Count up the lines below containing the word "chapters", and give the result with no other words.

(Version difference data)

______________________________

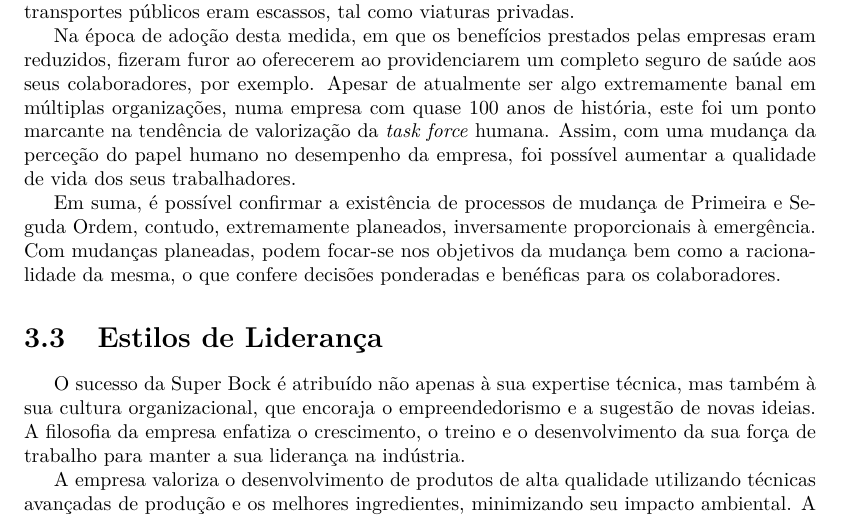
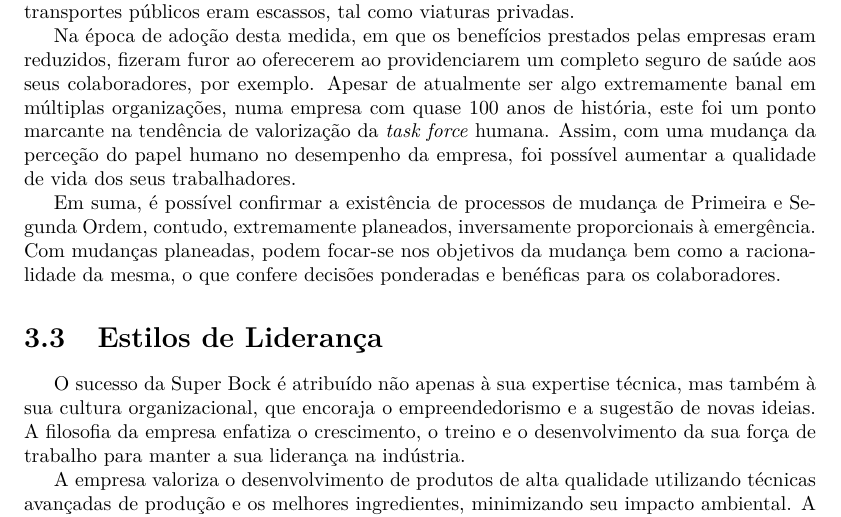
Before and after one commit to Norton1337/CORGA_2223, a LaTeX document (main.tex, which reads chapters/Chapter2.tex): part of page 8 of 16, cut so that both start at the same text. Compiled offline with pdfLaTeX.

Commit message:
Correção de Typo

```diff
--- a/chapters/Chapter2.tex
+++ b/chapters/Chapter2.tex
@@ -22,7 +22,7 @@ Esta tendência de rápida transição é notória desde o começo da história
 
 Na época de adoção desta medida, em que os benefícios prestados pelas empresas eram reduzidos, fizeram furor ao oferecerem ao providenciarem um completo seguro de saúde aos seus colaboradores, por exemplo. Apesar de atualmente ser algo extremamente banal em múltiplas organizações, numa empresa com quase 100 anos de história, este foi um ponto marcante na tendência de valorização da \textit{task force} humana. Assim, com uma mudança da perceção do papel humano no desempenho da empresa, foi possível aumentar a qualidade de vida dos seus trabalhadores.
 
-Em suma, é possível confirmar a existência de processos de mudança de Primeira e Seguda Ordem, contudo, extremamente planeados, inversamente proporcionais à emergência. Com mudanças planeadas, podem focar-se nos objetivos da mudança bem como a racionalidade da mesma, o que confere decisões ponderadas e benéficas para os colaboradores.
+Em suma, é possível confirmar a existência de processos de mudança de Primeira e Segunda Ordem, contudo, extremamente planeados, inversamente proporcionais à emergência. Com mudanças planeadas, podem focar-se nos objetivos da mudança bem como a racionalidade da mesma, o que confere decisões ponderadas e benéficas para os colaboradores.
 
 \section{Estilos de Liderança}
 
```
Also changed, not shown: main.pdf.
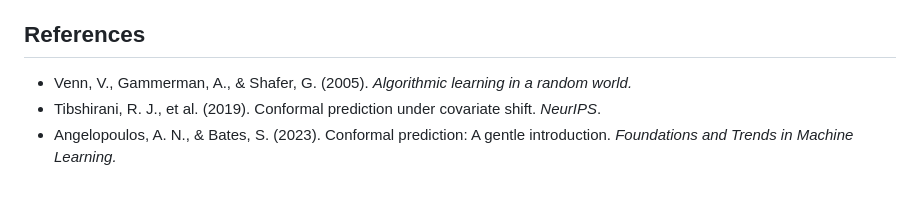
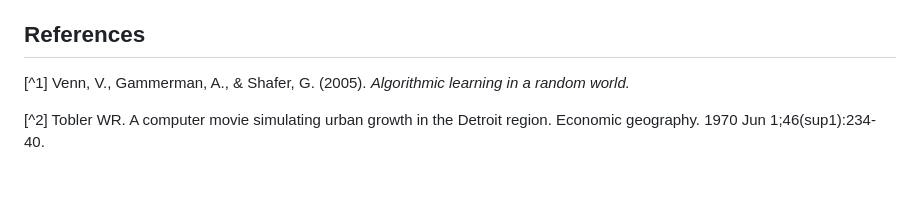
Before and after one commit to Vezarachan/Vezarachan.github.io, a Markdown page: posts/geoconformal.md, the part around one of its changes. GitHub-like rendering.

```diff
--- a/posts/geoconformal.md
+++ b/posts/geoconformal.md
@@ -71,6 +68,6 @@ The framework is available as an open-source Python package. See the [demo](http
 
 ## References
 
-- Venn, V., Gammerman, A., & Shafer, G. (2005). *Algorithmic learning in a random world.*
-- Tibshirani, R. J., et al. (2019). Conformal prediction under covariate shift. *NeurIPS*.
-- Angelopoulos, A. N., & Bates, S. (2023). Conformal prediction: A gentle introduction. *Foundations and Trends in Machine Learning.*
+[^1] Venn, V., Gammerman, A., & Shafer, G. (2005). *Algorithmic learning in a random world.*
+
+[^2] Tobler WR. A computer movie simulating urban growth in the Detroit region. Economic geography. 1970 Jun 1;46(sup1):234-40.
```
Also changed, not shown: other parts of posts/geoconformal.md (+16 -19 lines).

______________________________

• Response
3